Last Monday, at about 12:30, I left my desk and walked down Clarendon Street to the corner of Bolyston Street and watched as the runners who had completed their 26.2 miles did their cooldown and walked in the direction of the Public Gardens and Boston Common.  They had just completed the premiere marathon in the world.

Before heading back to the office, I decided to try to get closer to the finish line.  This meant walking back up Clarendon and then taking a right toward the Boston Public Library.  I walked behind the library and started right on Exeter Street toward Boylston, but it was packed with people.  And there was no sun and it was chilly (even for April in Boston).  I decided to head back to the office.

I spent the next hour and a half or so preparing for a 3:00 meeting while also checking on marathon news via boston.com.  Sarah was keeping me up to date on Joey McIntyre's progress.  LOL.

In hindsight, I heard the explosion at 2:50 while at my desk.  But, at the time, I thought it was an 18 wheeler driving by on the nearby  Mass Pike.

While meeting with this individual, his phone was buzzing off the hook.  Then, at about 3:30, he said "excuse me, I need to check my phone." He turned to me and said there had been an explosion at the marathon.  That is when the talk and speculation started.

I returned to my desk to 6 missed calls, a voicemail, and an email from Sarah.  Having told Sarah that I would likely walk down to check things out at the marathon, she wanted to know I was okay. She was relieved to hear my voice when I called her @3:50 pm on Monday, April 15, 2013.  It was about one hour after the moment our city would be changed forever.

It has been a week since.  What a week.  Too much to digest.  Too many emotions.  Too many questions.  Although difficult to do, I have been trying to focus on the goodness over the evil.  MOST people are good.  Most humans are kind.  Most humans love.

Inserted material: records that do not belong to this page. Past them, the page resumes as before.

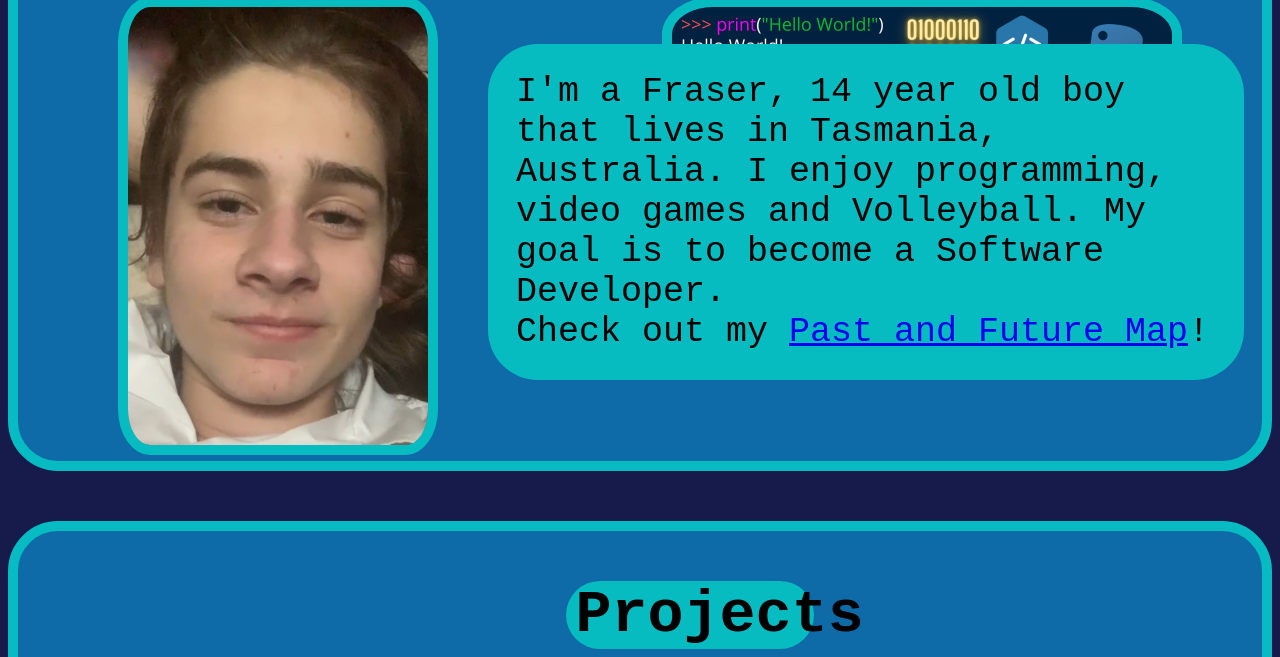
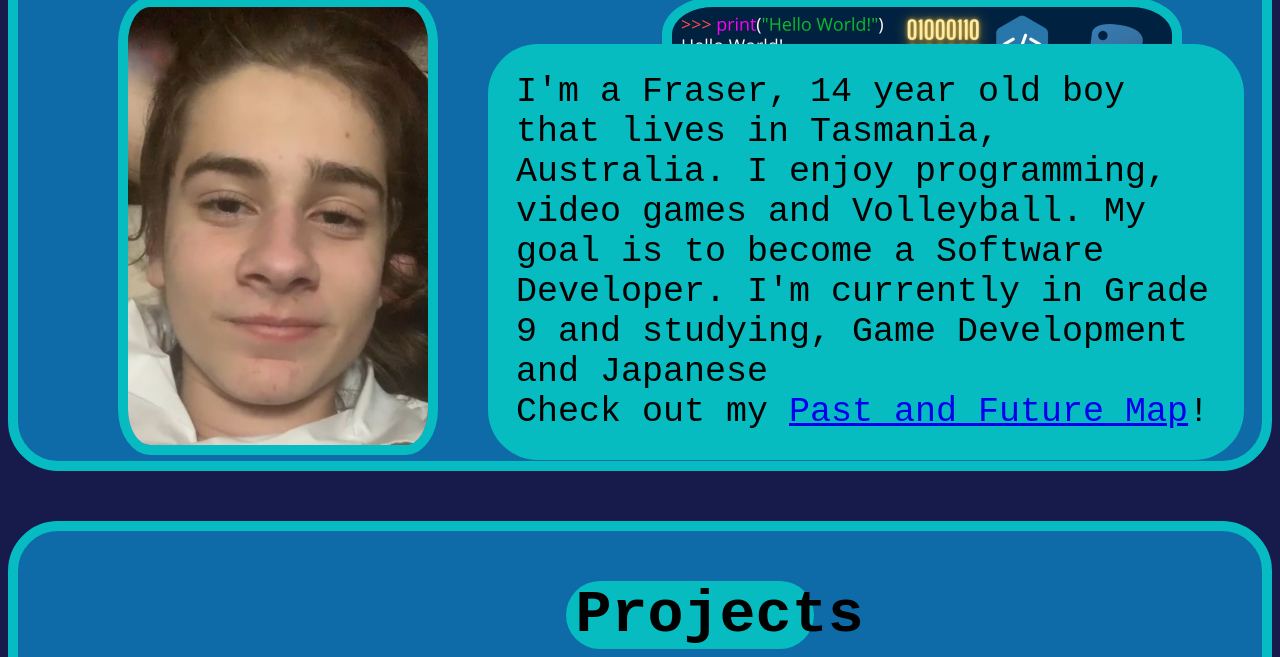
Before and after one commit to Lallybroch/portfollio, a plain HTML site: page index.html in a window 1280 px wide. Shown: the part 750-1407 px from the top of the page. Drawn offline with Linux system fonts and the light colour scheme.

Commit message:
added to about me

```diff
--- a/index.html
+++ b/index.html
@@ -24,7 +24,8 @@
       <p class="about-text">
         I'm a Fraser, 14 year old boy that lives in Tasmania, Australia. I enjoy
         programming, video games and Volleyball. My goal is to become a Software
-        Developer. <br />Check out my
+        Developer. I'm currently in Grade 9 and studying, Game Development and
+        Japanese <br />Check out my
         <a href="past_map.html" target="_blank">Past and Future Map</a>!
       </p>
     </div>
```
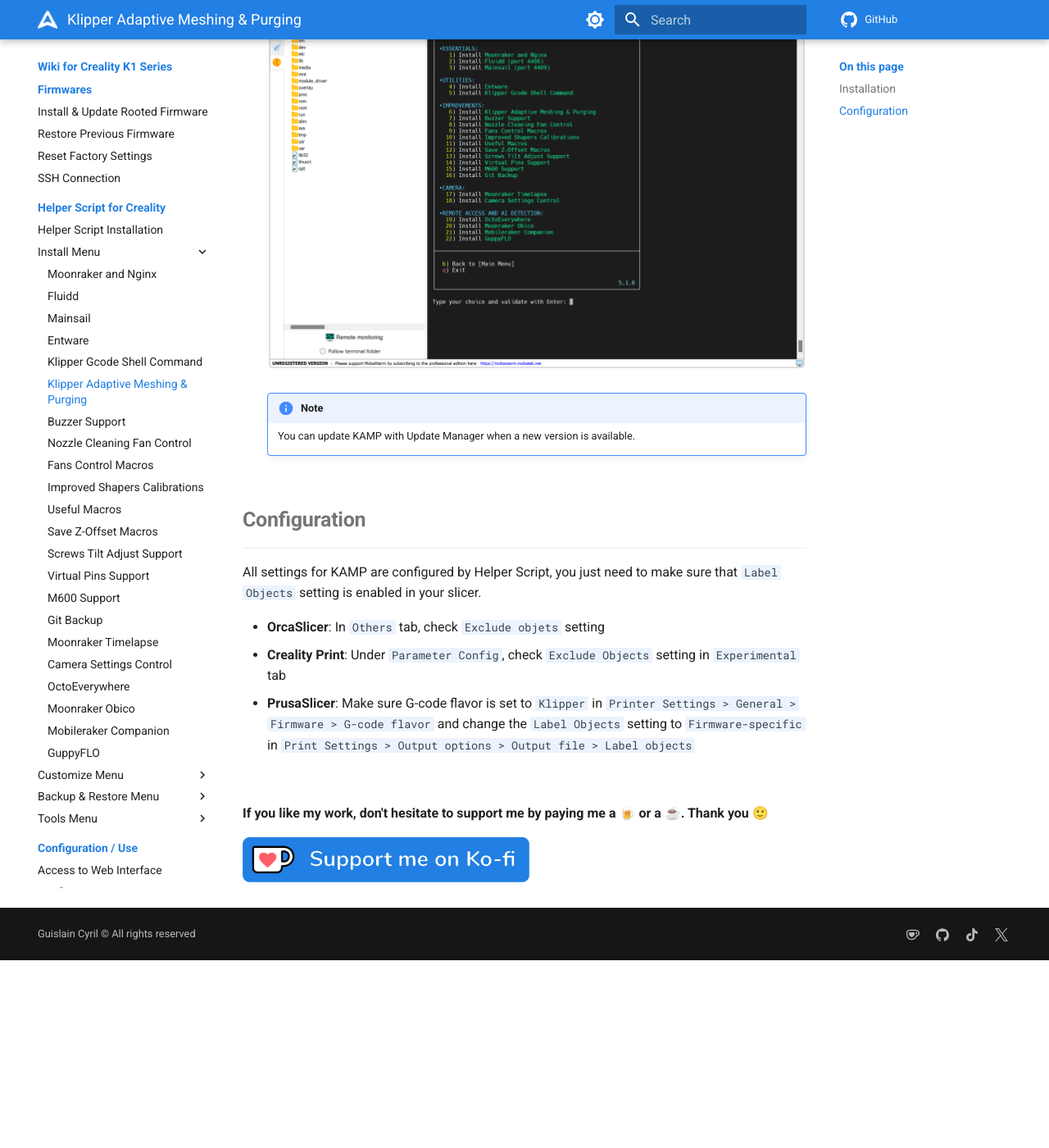
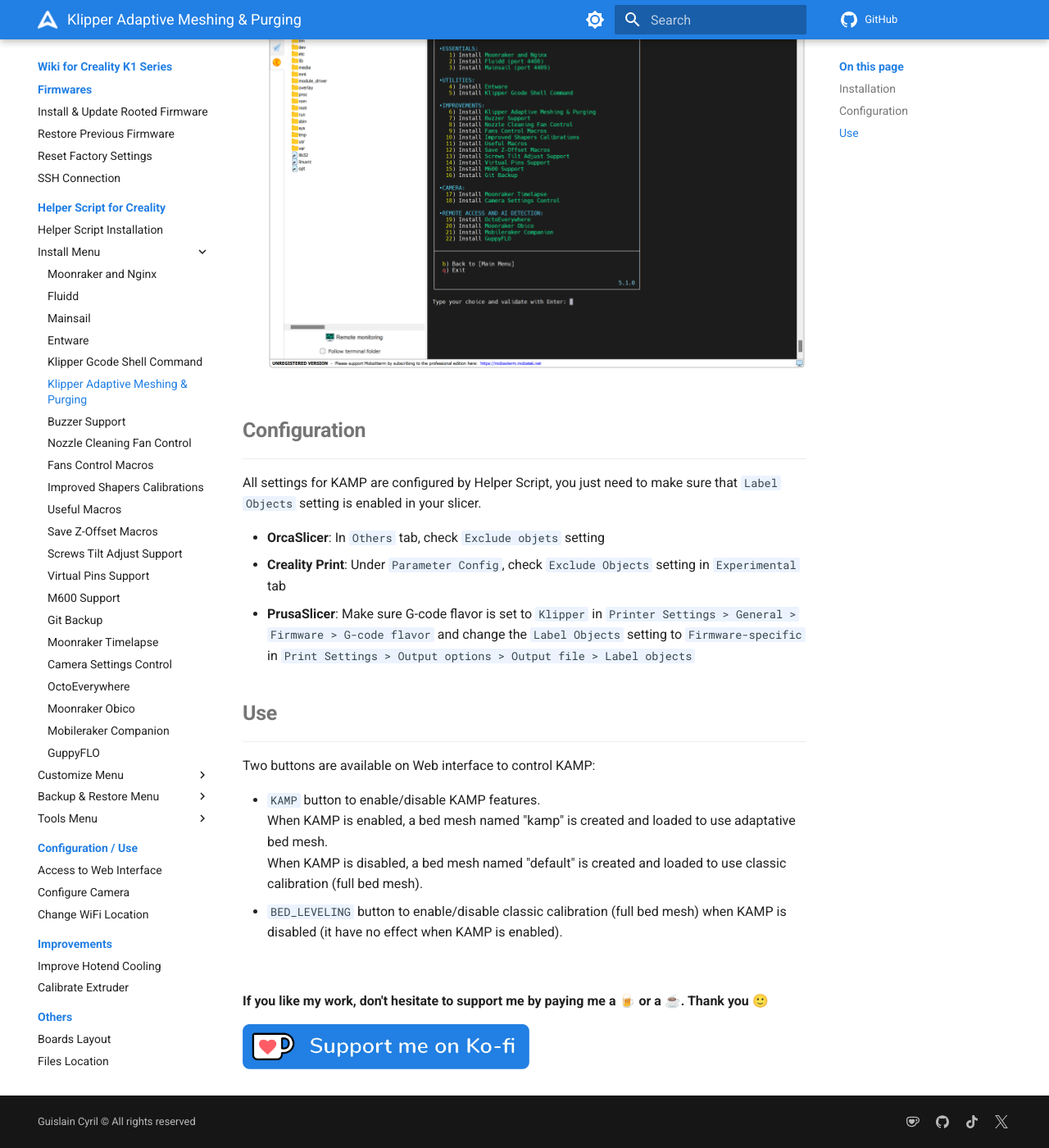
Before and after one commit to Guilouz/Creality-Helper-Script-Wiki, an MkDocs documentation site: the page built from docs/helper-script/klipper-adaptive-meshing-and-purging.md, in a window 1280 px wide and 1400 px high, scrolled down 778 px. Shown: the whole window at 82% size. Built offline with MkDocs 1.6.1 and Material for MkDocs 9.7.7, drawn with Linux system fonts in a browser that asks for light colours; comment, search, counter and statistics services are not loaded; before the commit the page ends 1949 px from its top, so only the background shows below that.

Commit message:
Update klipper-adaptive-meshing-and-purging.md

```diff
--- a/docs/helper-script/klipper-adaptive-meshing-and-purging.md
+++ b/docs/helper-script/klipper-adaptive-meshing-and-purging.md
@@ -19,9 +19,6 @@
 
     <img width="900" src="../../assets/img/Creality-Helper-Script/Install_Menu.png">
 
-    !!! Note
-        You can update KAMP with Update Manager when a new version is available.
-
 
 ## Configuration
 <hr>
@@ -32,6 +29,16 @@
   - **Creality Print**: Under `Parameter Config`, check `Exclude Objects` setting in `Experimental` tab
   - **PrusaSlicer**: Make sure G-code flavor is set to `Klipper` in `Printer Settings > General > Firmware > G-code flavor` and change the `Label Objects` setting to `Firmware-specific` in `Print Settings > Output options > Output file > Label objects`
 
+## Use
+<hr>
+
+Two buttons are available on Web interface to control KAMP:
+
+  - `KAMP` button to enable/disable KAMP features.<br />
+     When KAMP is enabled, a bed mesh named "kamp" is created and loaded to use adaptative bed mesh.<br />
+     When KAMP is disabled, a bed mesh named "default" is created and loaded to use classic calibration (full bed mesh).
+  - `BED_LEVELING` button to enable/disable classic calibration (full bed mesh) when KAMP is disabled (it have no effect when KAMP is enabled).
+
 <br />
 
 **If you like my work, don't hesitate to support me by paying me a 🍺 or a ☕. Thank you 🙂**
```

The gentleman in the blue jacket below has been in charge of the finish line for the Boston Marathon for the past 17 years.  He was also my senior year high school homeroom teacher.  He is one of the countless individuals who reached out to help those in need last Monday.  Thank you God for the goodness in the world.

 ONE BOSTON